Friday, August 19, 2011

"We are locked in history, they were not"

This to me is the pivotal phrase in Werner Herzog's documentary film "Cave of Forgotten Dreams" about the Chauvet cave where the oldest known cave paintings have been found. I will not speak of the film's creative merits (tremendous as they are), or the technical merits (a better application of 3D technology I cannot think of), or its philosophical meaning (ponderous and intrusive as it may be). Instead I found myself thinking of what it means to live inside and outside of history.

We live in a world that is at once as future-oriented as it is mired in the past. We worry about the future nearly as much as we worry about the past it seems to me. Yesterday and today there was yet another spat of missile exchanges between Palestinians and Israelis. Who struck the first blow in this very recent exchange quickly turns into a question of who struck the first blow. Ever. Period. We are - despite tremendous technological progress - very conservative species. We are quick to grab to whatever flotsam we can and turn it into conventions and traditions - the past is far more important than the present in our psyche. Even our imagined future is only an extrapolation of what we know about the past and the present.

Imagine people living outside of history. They have no records of what happened 50 years ago, or 100 years ago, or 6000 years ago. There are cave paintings, stories and myths, songs and carvings. They get periodically updated (as Australian Aborigenes touch up ancient rock paintings as a sign of respect and bonding with their ancestors), but they are timeless. They might as well have been created 50 years ago as 30,000 years ago. The future rarely exists beyond a year. Only the immediate future is regarded with any degree of anxiety. Anything farther than that is regarded placidly. There is something comforting in this fatalism. Do not worry about another Great War. Do not worry about the C
old War turning hot. Do not worry about the climate change, or recession, or a flu pandemic. Be born, grow up, raise children, pass on what you know, die.

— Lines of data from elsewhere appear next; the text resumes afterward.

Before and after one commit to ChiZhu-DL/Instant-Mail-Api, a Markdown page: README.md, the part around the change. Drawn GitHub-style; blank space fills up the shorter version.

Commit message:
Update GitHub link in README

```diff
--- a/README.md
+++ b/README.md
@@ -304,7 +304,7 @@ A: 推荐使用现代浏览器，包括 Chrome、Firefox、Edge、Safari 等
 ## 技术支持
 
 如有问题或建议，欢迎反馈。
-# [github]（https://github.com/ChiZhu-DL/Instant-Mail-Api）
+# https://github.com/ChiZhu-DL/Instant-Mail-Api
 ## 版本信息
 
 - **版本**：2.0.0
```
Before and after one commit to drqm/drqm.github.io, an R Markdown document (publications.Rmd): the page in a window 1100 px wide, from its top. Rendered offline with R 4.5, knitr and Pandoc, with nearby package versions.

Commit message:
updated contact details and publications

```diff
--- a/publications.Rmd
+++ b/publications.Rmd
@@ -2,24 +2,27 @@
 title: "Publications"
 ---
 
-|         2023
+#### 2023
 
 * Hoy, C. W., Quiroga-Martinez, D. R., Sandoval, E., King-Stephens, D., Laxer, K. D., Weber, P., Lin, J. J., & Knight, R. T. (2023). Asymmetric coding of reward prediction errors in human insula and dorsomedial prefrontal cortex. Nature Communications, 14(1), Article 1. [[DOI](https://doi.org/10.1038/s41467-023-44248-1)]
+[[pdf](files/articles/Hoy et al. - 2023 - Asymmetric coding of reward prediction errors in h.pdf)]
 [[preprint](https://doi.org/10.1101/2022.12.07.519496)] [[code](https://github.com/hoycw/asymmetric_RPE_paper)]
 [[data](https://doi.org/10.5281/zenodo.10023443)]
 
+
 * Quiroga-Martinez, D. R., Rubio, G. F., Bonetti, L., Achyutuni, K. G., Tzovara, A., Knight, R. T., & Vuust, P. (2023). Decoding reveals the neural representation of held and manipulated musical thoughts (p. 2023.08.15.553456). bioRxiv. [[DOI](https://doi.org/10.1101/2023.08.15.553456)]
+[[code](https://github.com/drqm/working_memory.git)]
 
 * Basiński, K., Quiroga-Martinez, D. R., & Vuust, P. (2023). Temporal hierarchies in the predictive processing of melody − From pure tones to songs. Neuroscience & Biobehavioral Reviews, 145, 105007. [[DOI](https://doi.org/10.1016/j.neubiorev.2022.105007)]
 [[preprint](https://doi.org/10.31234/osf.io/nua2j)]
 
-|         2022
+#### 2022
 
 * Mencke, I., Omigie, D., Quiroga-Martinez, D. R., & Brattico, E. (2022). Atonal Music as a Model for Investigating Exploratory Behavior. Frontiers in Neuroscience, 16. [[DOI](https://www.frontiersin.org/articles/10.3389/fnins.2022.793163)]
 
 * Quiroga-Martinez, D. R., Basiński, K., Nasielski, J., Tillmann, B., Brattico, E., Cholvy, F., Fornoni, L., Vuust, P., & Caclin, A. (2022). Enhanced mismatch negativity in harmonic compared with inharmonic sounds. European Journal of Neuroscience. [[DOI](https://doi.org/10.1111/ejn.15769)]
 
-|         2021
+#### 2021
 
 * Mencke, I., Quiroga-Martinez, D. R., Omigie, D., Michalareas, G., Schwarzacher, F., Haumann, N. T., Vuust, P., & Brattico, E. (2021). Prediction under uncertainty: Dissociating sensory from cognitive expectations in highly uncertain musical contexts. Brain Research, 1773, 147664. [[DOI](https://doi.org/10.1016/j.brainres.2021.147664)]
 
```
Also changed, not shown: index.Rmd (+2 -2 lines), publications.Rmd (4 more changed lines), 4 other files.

The cave painters of Chauvet are such people. They regard the world around them with reverence I think. Look at the details of the paintings of animals. They are not being hunted in these paintings (unlike the more recent ones). They move, they fight, they run, they hunt, they copulate. There is joy in the paintings, the awareness that the humans are not the pinnacle of creation - they are merely given the gift of active observing. The paintings in Chauvet Cave were made over approximately 5,000 years. People came back to that cave, over and over again. They relighted the fires. They made obeisance before the bones they carried to the cave. They touched up earlier paintings and made new ones. They left their hand prints in ochre paint. An autograph? A link to the past? A link to the future? There is awareness that time passes, but I get the feeling that it was a calm acceptance on their part that time flow. It's all the same. Imagine being a paleolithic artist walking into the cave. You see paintings left behind by your predecessors. These paintings could've been done by your grandparent. Or they could be done by an artist dead for 5,000 years. It makes no difference. You pick up your coal or ochre and start painting beside or around the older images. What does it matter when the older image was painted? It's all the same.

How long will our creations last? The oldest known structures still standing are barely 6,000 years old. That they still stand is not really a testament to the ancient builders, but to the materials they have chosen, the climate, and sheer luck that they have not been toppled by earthquakes, drowned and washed away by floods, or taken apart brick by brick (or stone by stone) by their enterprising successors. Alan Weisman's excellent book The World Without Us takes a serious and sobering look at how quickly nature returns when we are gone, at which of our creations will endure. It will not be long for our most magnificent creations to cease. In the grand scheme of things we are, as a poet once said, "But a beat within the heart of time". So let's enjoy the moment and stop worrying about the past and the future once in a while.